* [WHAT YOU WILL DO] Look through the lines below and extract any with the word "const".

* [EXERCISE MATERIAL]
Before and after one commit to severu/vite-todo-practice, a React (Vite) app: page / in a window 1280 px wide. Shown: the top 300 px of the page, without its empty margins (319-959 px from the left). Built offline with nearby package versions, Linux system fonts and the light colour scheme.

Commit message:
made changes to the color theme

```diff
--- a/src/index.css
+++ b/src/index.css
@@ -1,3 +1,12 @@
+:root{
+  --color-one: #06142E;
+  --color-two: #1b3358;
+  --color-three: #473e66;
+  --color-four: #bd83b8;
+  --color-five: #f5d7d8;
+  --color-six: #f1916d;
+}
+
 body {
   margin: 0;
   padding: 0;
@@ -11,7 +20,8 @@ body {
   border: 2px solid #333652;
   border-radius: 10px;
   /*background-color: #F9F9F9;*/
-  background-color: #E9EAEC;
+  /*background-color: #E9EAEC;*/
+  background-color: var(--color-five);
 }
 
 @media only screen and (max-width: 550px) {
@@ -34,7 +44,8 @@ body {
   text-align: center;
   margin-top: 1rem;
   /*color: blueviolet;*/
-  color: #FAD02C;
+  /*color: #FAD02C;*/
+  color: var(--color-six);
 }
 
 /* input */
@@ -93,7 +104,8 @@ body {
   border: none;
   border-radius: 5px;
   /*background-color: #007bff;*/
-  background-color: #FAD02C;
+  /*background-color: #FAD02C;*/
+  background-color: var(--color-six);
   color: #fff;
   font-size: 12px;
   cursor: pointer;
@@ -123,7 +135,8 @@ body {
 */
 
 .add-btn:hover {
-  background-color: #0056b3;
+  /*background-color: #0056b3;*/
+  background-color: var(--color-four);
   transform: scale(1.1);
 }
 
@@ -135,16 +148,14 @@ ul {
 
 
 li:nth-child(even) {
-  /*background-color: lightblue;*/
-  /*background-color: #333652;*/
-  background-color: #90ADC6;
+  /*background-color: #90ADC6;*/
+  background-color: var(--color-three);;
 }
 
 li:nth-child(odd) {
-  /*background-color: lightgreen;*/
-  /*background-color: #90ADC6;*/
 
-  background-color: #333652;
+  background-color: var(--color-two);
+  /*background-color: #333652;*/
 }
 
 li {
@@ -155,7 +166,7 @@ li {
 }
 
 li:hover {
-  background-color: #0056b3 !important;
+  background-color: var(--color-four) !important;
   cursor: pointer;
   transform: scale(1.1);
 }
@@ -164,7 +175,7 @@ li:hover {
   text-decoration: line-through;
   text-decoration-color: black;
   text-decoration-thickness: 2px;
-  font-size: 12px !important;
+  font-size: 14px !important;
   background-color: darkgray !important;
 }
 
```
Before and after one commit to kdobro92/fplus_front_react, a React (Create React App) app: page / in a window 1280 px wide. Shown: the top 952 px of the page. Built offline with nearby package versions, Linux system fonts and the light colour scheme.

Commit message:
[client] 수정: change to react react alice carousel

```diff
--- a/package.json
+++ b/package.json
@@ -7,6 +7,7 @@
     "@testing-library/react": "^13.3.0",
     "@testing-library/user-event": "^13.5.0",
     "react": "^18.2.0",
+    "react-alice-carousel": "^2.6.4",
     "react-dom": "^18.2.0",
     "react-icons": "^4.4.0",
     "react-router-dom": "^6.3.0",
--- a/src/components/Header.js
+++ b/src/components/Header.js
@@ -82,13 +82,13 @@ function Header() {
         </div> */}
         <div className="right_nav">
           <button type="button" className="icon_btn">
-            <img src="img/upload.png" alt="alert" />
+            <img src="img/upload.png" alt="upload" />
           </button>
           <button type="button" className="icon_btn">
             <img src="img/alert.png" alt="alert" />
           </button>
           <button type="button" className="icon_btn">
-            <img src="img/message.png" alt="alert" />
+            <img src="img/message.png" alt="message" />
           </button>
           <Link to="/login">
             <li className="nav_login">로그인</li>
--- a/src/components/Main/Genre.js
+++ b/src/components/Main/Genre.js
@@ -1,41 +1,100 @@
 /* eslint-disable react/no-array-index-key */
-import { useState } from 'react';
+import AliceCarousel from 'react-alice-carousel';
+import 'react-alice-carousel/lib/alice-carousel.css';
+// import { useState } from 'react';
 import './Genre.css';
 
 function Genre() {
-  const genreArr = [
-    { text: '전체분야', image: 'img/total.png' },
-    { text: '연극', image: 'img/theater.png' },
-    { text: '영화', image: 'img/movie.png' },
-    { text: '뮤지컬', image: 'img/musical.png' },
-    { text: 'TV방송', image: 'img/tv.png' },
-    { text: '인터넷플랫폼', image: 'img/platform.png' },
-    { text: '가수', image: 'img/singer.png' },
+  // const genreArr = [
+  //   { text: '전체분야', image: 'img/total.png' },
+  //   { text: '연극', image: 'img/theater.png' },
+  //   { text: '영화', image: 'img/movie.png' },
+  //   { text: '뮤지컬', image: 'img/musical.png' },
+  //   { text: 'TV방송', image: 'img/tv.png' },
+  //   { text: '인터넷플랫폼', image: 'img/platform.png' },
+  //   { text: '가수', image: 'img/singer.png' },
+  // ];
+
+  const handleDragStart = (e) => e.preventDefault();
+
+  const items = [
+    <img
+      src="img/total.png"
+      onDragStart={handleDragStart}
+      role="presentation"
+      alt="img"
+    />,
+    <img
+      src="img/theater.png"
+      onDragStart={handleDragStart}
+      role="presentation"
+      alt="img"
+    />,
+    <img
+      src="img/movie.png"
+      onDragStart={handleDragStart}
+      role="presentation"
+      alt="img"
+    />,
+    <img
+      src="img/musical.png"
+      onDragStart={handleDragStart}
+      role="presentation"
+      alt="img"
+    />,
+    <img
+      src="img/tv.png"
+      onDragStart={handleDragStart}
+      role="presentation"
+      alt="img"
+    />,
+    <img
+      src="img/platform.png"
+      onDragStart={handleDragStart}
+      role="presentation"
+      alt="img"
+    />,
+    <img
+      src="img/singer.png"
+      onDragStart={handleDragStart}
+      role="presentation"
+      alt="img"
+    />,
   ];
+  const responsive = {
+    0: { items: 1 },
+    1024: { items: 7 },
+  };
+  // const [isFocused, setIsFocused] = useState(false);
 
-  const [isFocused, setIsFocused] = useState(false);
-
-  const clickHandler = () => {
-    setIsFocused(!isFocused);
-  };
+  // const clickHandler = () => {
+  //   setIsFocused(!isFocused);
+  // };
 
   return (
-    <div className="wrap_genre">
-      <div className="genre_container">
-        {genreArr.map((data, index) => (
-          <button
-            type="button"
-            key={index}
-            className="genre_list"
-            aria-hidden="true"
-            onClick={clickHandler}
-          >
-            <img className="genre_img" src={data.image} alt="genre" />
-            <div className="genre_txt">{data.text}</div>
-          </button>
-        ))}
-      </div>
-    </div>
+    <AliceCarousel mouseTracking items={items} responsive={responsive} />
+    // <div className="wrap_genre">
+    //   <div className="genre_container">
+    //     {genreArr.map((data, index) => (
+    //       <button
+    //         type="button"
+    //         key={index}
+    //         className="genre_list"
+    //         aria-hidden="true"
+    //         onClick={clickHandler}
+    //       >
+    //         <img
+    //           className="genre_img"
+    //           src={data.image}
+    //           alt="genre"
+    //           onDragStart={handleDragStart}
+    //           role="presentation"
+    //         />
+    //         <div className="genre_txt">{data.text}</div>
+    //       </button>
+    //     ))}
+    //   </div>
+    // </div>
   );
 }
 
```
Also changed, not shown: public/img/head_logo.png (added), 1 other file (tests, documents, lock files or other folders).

* [COMPLETED TASK]
-  const genreArr = [
+  // const genreArr = [
+  const handleDragStart = (e) => e.preventDefault();
+  const items = [
+  const responsive = {
+  // const [isFocused, setIsFocused] = useState(false);
-  const [isFocused, setIsFocused] = useState(false);
-  const clickHandler = () => {
+  // const clickHandler = () => {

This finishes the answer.